WORK INSTRUCTION → Search the entries below for the word "html" and copy every line where it appears.

........

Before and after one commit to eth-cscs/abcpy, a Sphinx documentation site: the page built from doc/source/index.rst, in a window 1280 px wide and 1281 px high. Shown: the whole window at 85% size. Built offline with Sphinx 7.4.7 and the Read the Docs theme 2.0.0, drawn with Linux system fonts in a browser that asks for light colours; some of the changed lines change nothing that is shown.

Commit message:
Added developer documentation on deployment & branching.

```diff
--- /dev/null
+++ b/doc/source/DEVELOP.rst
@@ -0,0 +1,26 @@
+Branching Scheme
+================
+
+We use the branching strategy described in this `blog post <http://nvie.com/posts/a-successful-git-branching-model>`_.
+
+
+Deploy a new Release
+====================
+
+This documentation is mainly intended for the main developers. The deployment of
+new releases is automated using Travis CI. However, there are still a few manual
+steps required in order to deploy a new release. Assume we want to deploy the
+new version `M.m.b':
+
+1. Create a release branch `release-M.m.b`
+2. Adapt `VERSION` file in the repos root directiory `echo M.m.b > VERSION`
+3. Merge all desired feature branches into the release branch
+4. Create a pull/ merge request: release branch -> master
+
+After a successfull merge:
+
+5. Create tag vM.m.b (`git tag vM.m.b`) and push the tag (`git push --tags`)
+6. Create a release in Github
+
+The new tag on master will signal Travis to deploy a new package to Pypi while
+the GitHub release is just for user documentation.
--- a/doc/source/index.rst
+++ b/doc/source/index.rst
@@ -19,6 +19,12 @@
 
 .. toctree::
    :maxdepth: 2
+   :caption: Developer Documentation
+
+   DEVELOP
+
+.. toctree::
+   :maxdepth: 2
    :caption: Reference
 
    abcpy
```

........

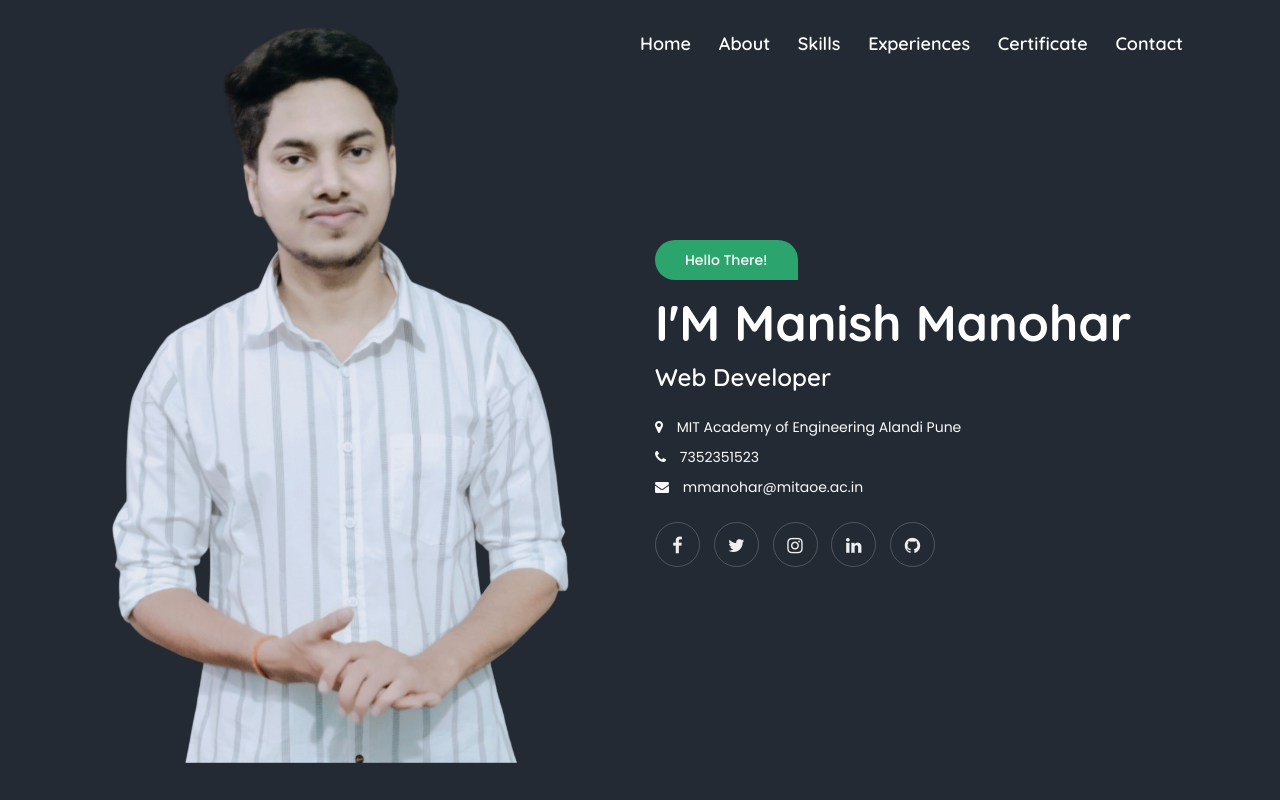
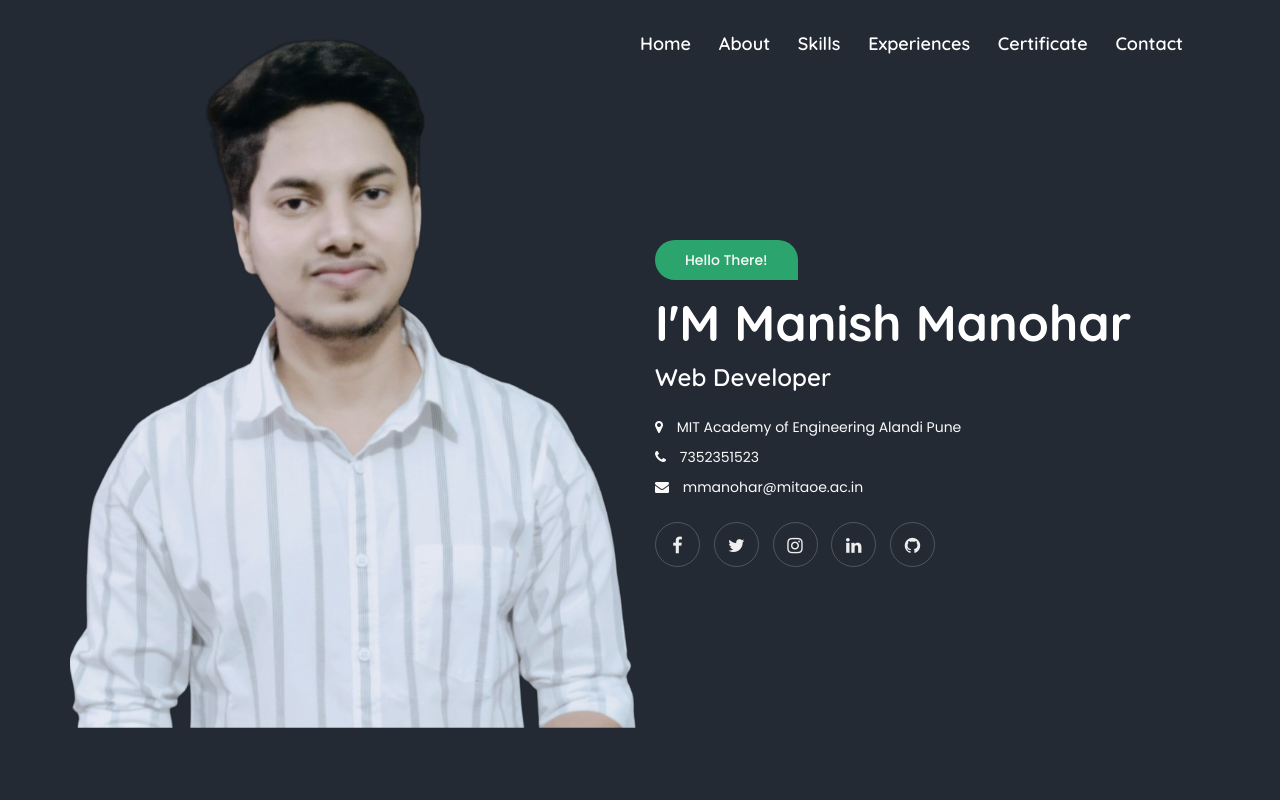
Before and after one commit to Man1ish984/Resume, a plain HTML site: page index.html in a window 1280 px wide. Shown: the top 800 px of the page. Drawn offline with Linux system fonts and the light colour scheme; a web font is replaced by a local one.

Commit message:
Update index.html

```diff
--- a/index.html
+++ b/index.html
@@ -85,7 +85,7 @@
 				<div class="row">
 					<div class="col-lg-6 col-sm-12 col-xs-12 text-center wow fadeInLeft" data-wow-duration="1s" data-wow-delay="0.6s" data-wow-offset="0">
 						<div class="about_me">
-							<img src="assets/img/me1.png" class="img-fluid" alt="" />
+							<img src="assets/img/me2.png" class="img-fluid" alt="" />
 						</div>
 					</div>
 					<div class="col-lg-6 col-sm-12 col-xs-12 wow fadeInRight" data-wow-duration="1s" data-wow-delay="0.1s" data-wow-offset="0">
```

........

SOLUTION FOR THIS PROBLEM →
Before and after one commit to Man1ish984/Resume, a plain HTML site: page index.html in a window 1280 px wide. Shown: the top 800 px of the page. Drawn offline with Linux system fonts and the light colour scheme; a web font is replaced by a local one.
Update index.html
--- a/index.html
+++ b/index.html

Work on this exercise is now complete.